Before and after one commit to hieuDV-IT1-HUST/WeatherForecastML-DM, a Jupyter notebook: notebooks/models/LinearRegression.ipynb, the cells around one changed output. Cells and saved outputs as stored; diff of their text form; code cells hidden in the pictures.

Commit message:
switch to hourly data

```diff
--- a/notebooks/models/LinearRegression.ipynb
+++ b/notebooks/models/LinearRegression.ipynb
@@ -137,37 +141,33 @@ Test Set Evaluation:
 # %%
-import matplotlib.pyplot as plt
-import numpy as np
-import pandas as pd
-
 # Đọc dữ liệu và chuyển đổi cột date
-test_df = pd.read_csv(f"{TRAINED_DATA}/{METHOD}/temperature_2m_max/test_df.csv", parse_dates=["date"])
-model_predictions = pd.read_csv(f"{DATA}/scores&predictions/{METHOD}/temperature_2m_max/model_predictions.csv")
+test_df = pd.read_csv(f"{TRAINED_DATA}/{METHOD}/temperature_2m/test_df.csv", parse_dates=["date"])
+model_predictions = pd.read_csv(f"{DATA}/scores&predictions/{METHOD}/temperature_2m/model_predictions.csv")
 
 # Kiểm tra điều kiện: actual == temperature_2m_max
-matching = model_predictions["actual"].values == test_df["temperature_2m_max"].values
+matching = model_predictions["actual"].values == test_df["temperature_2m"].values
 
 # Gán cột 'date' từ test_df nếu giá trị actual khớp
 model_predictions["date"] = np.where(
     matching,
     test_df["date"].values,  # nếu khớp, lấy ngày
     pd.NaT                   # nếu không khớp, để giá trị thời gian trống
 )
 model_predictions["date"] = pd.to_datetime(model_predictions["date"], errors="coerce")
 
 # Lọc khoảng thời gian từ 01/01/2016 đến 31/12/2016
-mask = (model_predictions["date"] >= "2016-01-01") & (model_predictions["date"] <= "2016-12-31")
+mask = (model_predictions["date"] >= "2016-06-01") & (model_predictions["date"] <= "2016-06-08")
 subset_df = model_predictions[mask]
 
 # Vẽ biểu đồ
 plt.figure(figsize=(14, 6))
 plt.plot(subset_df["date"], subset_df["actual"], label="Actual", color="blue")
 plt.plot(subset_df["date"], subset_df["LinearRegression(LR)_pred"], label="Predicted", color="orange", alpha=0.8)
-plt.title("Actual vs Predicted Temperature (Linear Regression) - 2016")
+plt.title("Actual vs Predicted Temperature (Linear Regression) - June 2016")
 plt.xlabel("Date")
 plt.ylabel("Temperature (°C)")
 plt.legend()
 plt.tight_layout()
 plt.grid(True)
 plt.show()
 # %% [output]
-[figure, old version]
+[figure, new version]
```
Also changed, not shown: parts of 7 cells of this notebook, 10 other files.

» **Task to complete**
All of the material should appear again, reproduced word for word.

» **Output of the exercise**
Before and after one commit to hieuDV-IT1-HUST/WeatherForecastML-DM, a Jupyter notebook: notebooks/models/LinearRegression.ipynb, the cells around one changed output. Cells and saved outputs as stored; diff of their text form; code cells hidden in the pictures.

Commit message:
switch to hourly data

```diff
--- a/notebooks/models/LinearRegression.ipynb
+++ b/notebooks/models/LinearRegression.ipynb
@@ -137,37 +141,33 @@ Test Set Evaluation:
 # %%
-import matplotlib.pyplot as plt
-import numpy as np
-import pandas as pd
-
 # Đọc dữ liệu và chuyển đổi cột date
-test_df = pd.read_csv(f"{TRAINED_DATA}/{METHOD}/temperature_2m_max/test_df.csv", parse_dates=["date"])
-model_predictions = pd.read_csv(f"{DATA}/scores&predictions/{METHOD}/temperature_2m_max/model_predictions.csv")
+test_df = pd.read_csv(f"{TRAINED_DATA}/{METHOD}/temperature_2m/test_df.csv", parse_dates=["date"])
+model_predictions = pd.read_csv(f"{DATA}/scores&predictions/{METHOD}/temperature_2m/model_predictions.csv")
 
 # Kiểm tra điều kiện: actual == temperature_2m_max
-matching = model_predictions["actual"].values == test_df["temperature_2m_max"].values
+matching = model_predictions["actual"].values == test_df["temperature_2m"].values
 
 # Gán cột 'date' từ test_df nếu giá trị actual khớp
 model_predictions["date"] = np.where(
     matching,
     test_df["date"].values,  # nếu khớp, lấy ngày
     pd.NaT                   # nếu không khớp, để giá trị thời gian trống
 )
 model_predictions["date"] = pd.to_datetime(model_predictions["date"], errors="coerce")
 
 # Lọc khoảng thời gian từ 01/01/2016 đến 31/12/2016
-mask = (model_predictions["date"] >= "2016-01-01") & (model_predictions["date"] <= "2016-12-31")
+mask = (model_predictions["date"] >= "2016-06-01") & (model_predictions["date"] <= "2016-06-08")
 subset_df = model_predictions[mask]
 
 # Vẽ biểu đồ
 plt.figure(figsize=(14, 6))
 plt.plot(subset_df["date"], subset_df["actual"], label="Actual", color="blue")
 plt.plot(subset_df["date"], subset_df["LinearRegression(LR)_pred"], label="Predicted", color="orange", alpha=0.8)
-plt.title("Actual vs Predicted Temperature (Linear Regression) - 2016")
+plt.title("Actual vs Predicted Temperature (Linear Regression) - June 2016")
 plt.xlabel("Date")
 plt.ylabel("Temperature (°C)")
 plt.legend()
 plt.tight_layout()
 plt.grid(True)
 plt.show()
 # %% [output]
-[figure, old version]
+[figure, new version]
```
Also changed, not shown: parts of 7 cells of this notebook, 10 other files.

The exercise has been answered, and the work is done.